Migraines may worsen during menopause

June 24, 2014
(HealthDay)—New research confirms what women with migraine headaches have told their doctors for years: migraine attacks seem to get worse in the years before and during menopause.

Recommended for you

World's first child hand transplant a 'success'

July 19, 2017
The first child in the world to undergo a double hand transplant is now able to write, feed and dress himself, doctors said Tuesday, declaring the ground-breaking operation a success after 18 months.

Knee surgery—have we been doing it wrong?

July 18, 2017
A team of University at Buffalo medical doctors have published a study that challenges a surgical practice used for decades during arthroscopic knee surgery.

New tools help surgeons find liver tumors, not nick blood vessels

July 17, 2017
The liver is a particularly squishy, slippery organ, prone to shifting both deadly tumors and life-preserving blood vessels by inches between the time they're discovered on a CT scan and when the patient is lying on an operating ...

Researchers discover indicator of lung transplant rejection

July 13, 2017
Research by scientists at Dignity Health St. Joseph's Hospital and Medical Center's Norton Thoracic Institute was published in the July 12, 2017 issue of Science Translational Medicine titled "Zbtb7a induction in alveolar ...

New device could make closing surgical incisions a cinch

July 7, 2017
Like many surgeons, Dr. Jason Spector is often faced with the challenge of securely closing the abdominal wall without injuring the intestines. If the process goes awry, there can be serious consequences for patients, including ...

Success with first 20 patients undergoing minimally invasive pancreatic transplant surgery

June 29, 2017
Surgeons at Johns Hopkins Medicine report that their first series of a minimally invasive procedure to treat chronic pancreas disease, known as severe pancreatitis, resulted in shorter hospital stays, less need for opioids ...

0 comments
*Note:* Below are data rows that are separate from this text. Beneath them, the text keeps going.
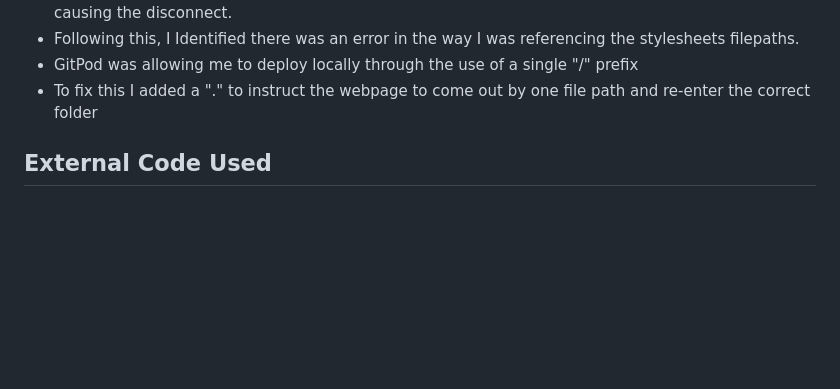
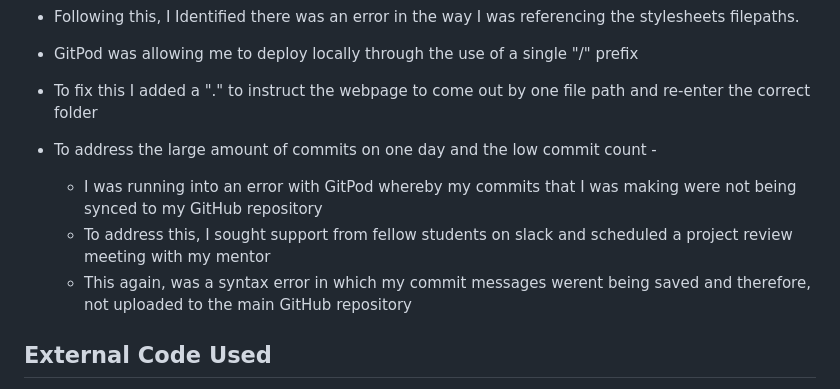
Before and after one commit to Ljkkj7/Milestone-Project-1.github.io, a Markdown page: README.md, the part around the change. GitHub-like rendering; blank space fills up the shorter version.

Commit message:
added GitPod - GitHub repo bug fix to README

```diff
--- a/README.md
+++ b/README.md
@@ -56,6 +56,11 @@ I came up with the following points, which are applicable to the users:
  * GitPod was allowing me to deploy locally through the use of a single "/" prefix
  * To fix this I added a "." to instruct the webpage to come out by one file path and re-enter the correct folder
 
+* To address the large amount of commits on one day and the low commit count -
+  * I was running into an error with GitPod whereby my commits that I was making were not being synced to my GitHub repository
+  * To address this, I sought support from fellow students on slack and scheduled a project review meeting with my mentor
+  * This again, was a syntax error in which my commit messages werent being saved and therefore, not uploaded to the main GitHub repository
+
 ## External Code Used
 1. [Centering divs using top, bottom and transform](https://blog.hubspot.com/website/center-div-css)
 2. Love Running CI Example CSS
```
Please sign in to add a comment. Registration is free, and takes less than a minute. Read more

Click here to reset your password.
Sign in to get notified via email when new comments are made.